Did You Know?!
Choking and suffocation are responsible for almost 40% of unintentional injuries in infants under the age of one in Canada.[Ref:3]
A safety pin in the esophagus is not nearly as common now, as in the days when most babies wore cloth diapers. When an open “safety” pin is swallowed, point up, the pin stretches the esophagus and eventually may poke through; causing a dangerous chest infection.
The point of an open safety pin is usually gently disengaged from the wall of the esophagus and “sheathed” within a rigid esophagoscope, before the pin is removed.
Alternatively, the pin can be gently pushed into the stomach, so that the circular “spring” can be grasped (with small forceps through a flexible esophagoscope) and the pin can be pulled back up through the esophagus (with the point “dangling”).
In a circa 1945 video, at the age of 80, Dr. Chevalier Jackson explained how showing a set of 16 “duplicate” safety pins to the patient’s family helped his team choose the best forceps for extraction.

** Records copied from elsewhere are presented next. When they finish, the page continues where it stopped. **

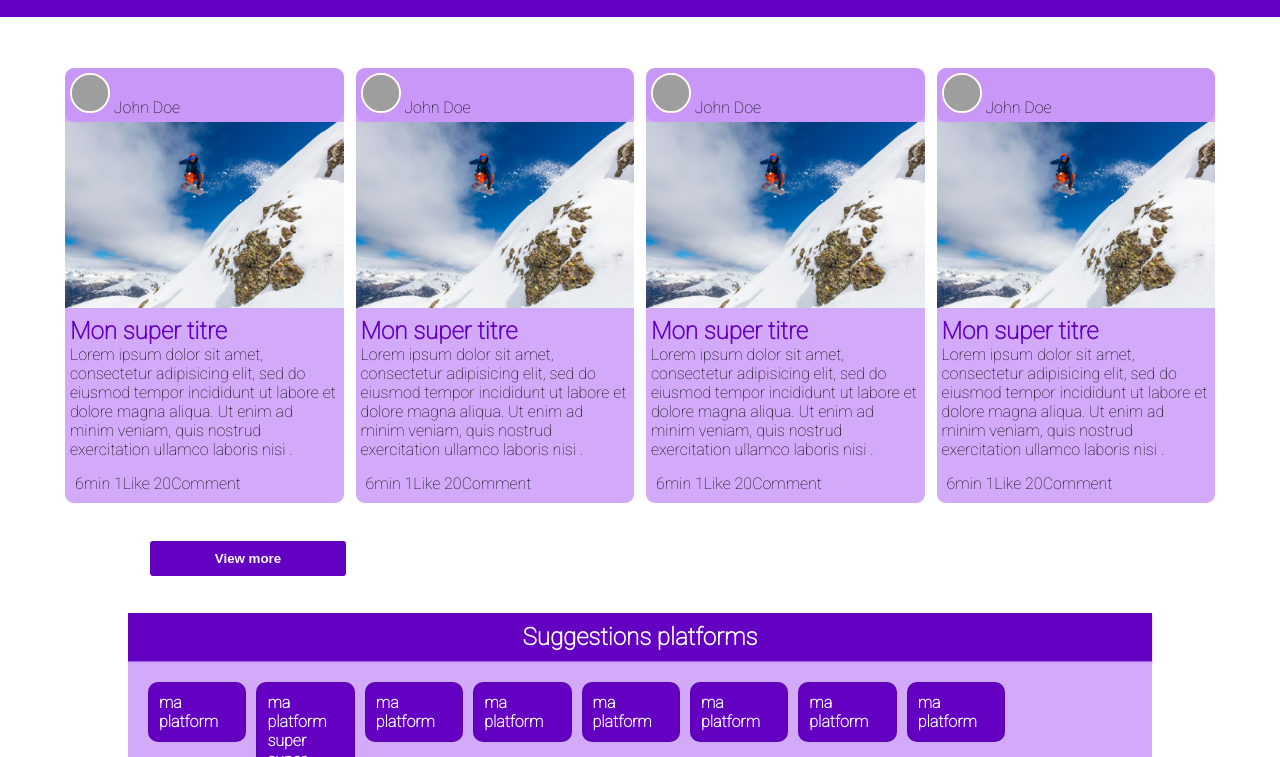
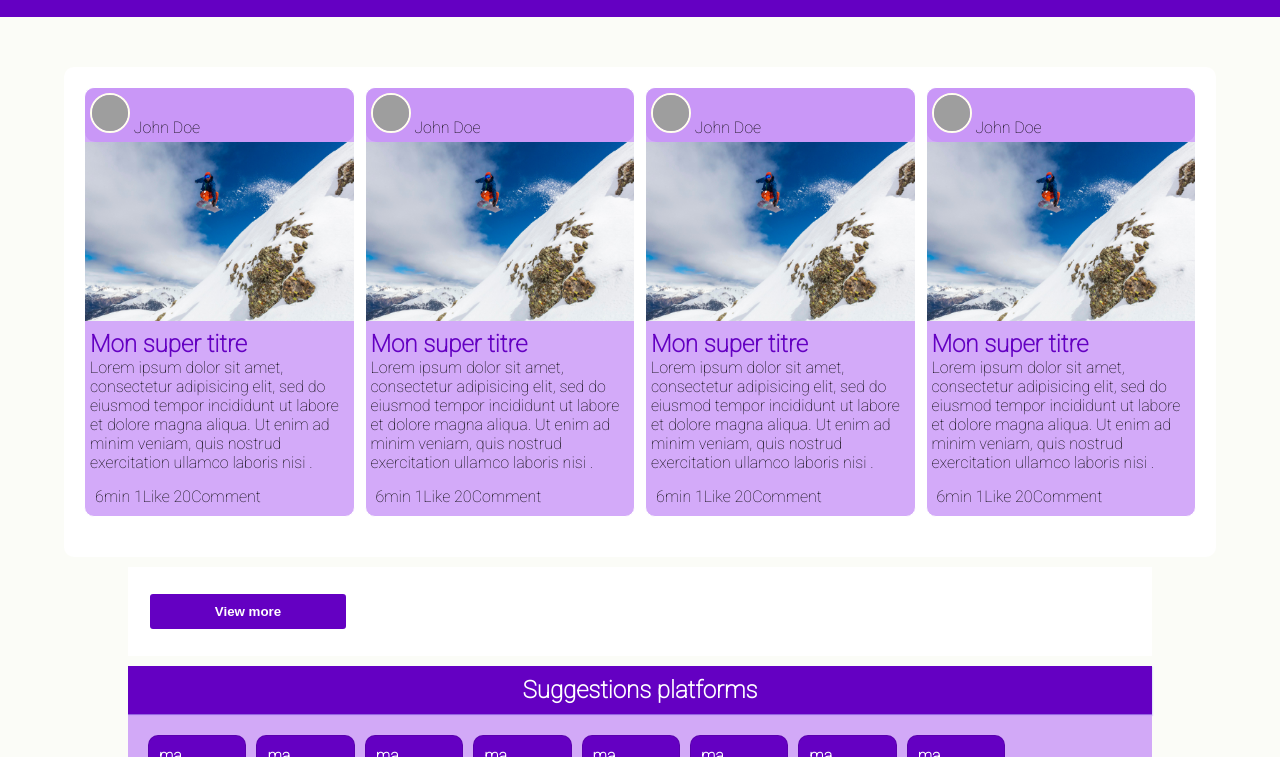
Before and after one commit to Daddypro21/Template-wibegin, a plain HTML site: page index.html in a window 1280 px wide. Shown: the part 603-1360 px from the top of the page. Drawn offline with Linux system fonts and the light colour scheme; grey boxes are pictures that could not be loaded.

Commit message:
nouvelle modification au niveau des cards

```diff
--- a/css/style.css
+++ b/css/style.css
@@ -2,6 +2,7 @@
 body{
 
 	font-family: 'Roboto', sans-serif;
+	background-color: rgba(251, 252, 247, 0.993);
 
 }
 *{
@@ -156,6 +157,9 @@ header nav ul li a img{
 	display: grid;
 	grid-template-columns: 1fr 1fr 1fr 1fr;
 	gap: 10px;
+	background-color: #fff;
+	padding: 20px 20px 40px 20px;
+	border-radius: 10px;
 }
 
 .card{
@@ -345,7 +349,7 @@ footer{
 	margin: 100px auto 0px  auto;
 	display: grid;
 	grid-template-columns: 15% 20% 20% 20%;
-	background-color: rgba(251, 252, 247, 0.993);
+	background-color: #fff;
 	color: black;
 	gap: 10px;
 	padding: 10px;
```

Further below are images of karate pin, which was removed from the hypopharynx and esophageal inlet of an 8 month old (who had found it while crawling).